[Opening INPUT FOR THIS TASK section]

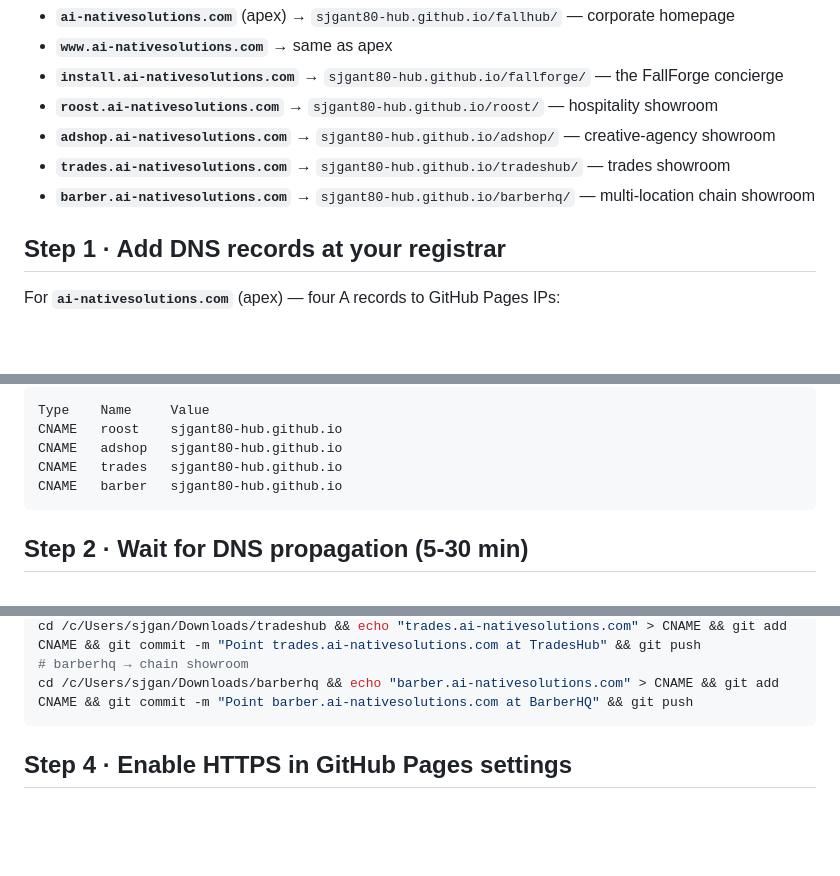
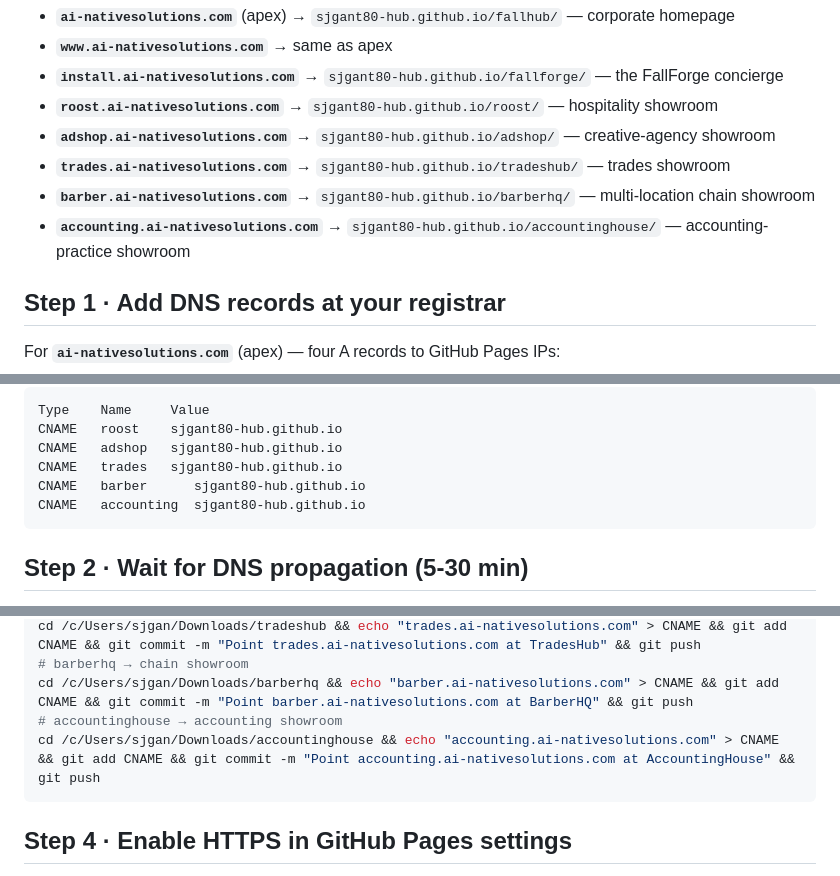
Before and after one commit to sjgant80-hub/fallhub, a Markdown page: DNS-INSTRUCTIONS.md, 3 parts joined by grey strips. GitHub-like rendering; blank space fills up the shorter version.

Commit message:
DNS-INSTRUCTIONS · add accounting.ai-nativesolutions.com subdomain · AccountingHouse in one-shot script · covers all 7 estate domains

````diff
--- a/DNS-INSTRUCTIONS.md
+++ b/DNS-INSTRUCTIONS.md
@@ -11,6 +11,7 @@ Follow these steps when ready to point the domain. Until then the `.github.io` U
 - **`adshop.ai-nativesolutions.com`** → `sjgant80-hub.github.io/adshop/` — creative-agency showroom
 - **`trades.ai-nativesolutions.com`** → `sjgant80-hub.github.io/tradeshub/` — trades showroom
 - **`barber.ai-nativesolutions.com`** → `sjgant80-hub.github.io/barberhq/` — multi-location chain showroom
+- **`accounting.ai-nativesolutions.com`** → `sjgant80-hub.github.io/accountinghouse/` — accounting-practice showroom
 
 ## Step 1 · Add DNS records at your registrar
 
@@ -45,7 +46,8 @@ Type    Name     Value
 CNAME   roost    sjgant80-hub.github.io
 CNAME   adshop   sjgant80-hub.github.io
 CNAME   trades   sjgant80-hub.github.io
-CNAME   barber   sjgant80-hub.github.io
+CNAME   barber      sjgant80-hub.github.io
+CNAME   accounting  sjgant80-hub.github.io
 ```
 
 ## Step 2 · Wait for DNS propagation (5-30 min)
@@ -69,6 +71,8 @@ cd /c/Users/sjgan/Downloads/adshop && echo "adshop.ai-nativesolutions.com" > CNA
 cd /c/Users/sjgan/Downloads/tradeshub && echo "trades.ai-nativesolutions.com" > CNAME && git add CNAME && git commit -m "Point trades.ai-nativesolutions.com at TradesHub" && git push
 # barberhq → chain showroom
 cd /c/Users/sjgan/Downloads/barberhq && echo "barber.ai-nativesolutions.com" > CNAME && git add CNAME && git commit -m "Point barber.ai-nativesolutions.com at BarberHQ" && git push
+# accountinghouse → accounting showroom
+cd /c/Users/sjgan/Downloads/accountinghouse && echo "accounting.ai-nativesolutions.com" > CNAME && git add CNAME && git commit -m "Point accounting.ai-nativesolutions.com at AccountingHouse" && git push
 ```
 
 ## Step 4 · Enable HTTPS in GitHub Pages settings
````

[Closing INPUT FOR THIS TASK section]

## TRY IT
Your answer should be every line from the material above in which the word "INSTRUCTIONS" appears.

## ANSWER TO THIS TASK
Before and after one commit to sjgant80-hub/fallhub, a Markdown page: DNS-INSTRUCTIONS.md, 3 parts joined by grey strips. GitHub-like rendering; blank space fills up the shorter version.
DNS-INSTRUCTIONS · add accounting.ai-nativesolutions.com subdomain · AccountingHouse in one-shot script · covers all 7 estate domains
--- a/DNS-INSTRUCTIONS.md
+++ b/DNS-INSTRUCTIONS.md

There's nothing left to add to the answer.